Posted by NP Eddie on Sunday, April 28, 2024 5:56 PM

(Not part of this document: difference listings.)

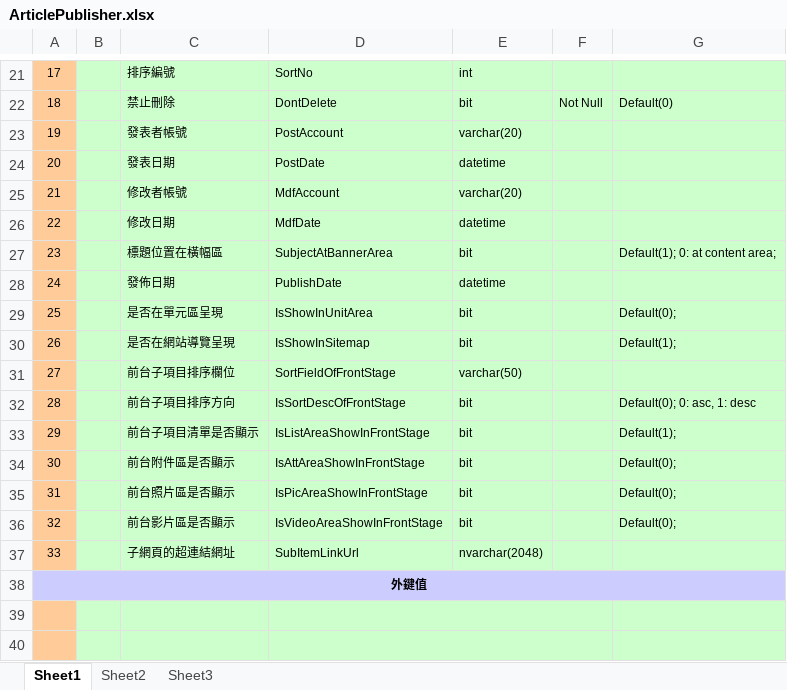
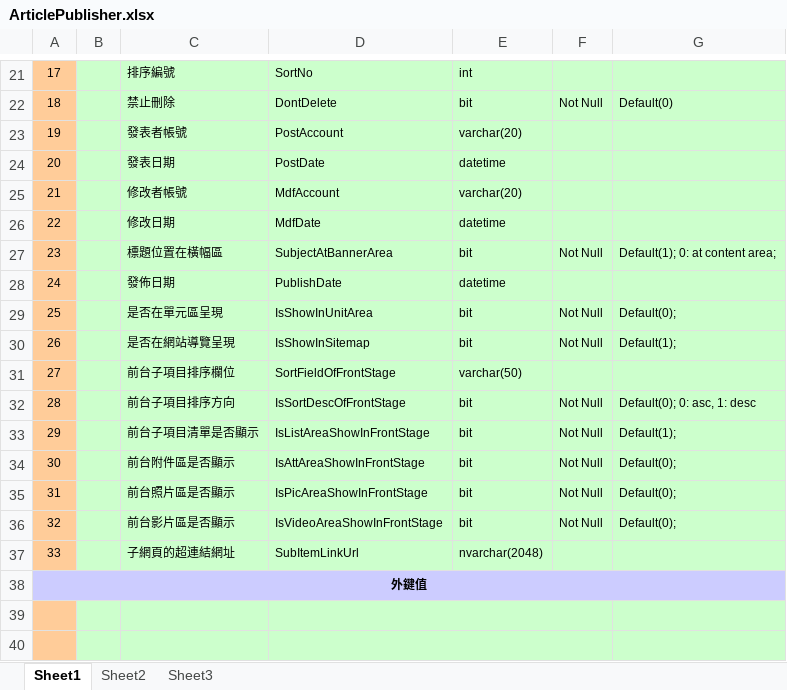
Before and after one commit to lozenlin/SampleCMS, an Excel workbook: Documents/3.系統設計(Design_Phase)/ArticlePublisher.xlsx, sheet Sheet1, drawn as a sheet; only a part is shown, gaps mark what is left out; values as stored, in another font and other column widths than the file's, no borders; the diff names each change by its address in the sheet, - before the commit and + after, or states it on an @@ line.

```diff
--- a/Documents/3.系統設計(Design_Phase)/ArticlePublisher.xlsx (sheet Sheet1)
+++ b/Documents/3.系統設計(Design_Phase)/ArticlePublisher.xlsx (sheet Sheet1)
-F27: (empty)
+F27: Not Null
-F29:F30: (empty)
+F29:F30: Not Null
-F32:F36: (empty)
+F32:F36: Not Null
```
Also changed, not shown: 8 other files.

I watched a Turner Classic short involving Robert Ripley. This was a man on a horse waving a flag to warn all of a NYC switch job coming on the tracks. NYC 1400 series (I believe) locomotive. Was this an early Intersol Rand internal combuston locomoitve? Was this filmed in lower Manhattan?

 

Ed Burns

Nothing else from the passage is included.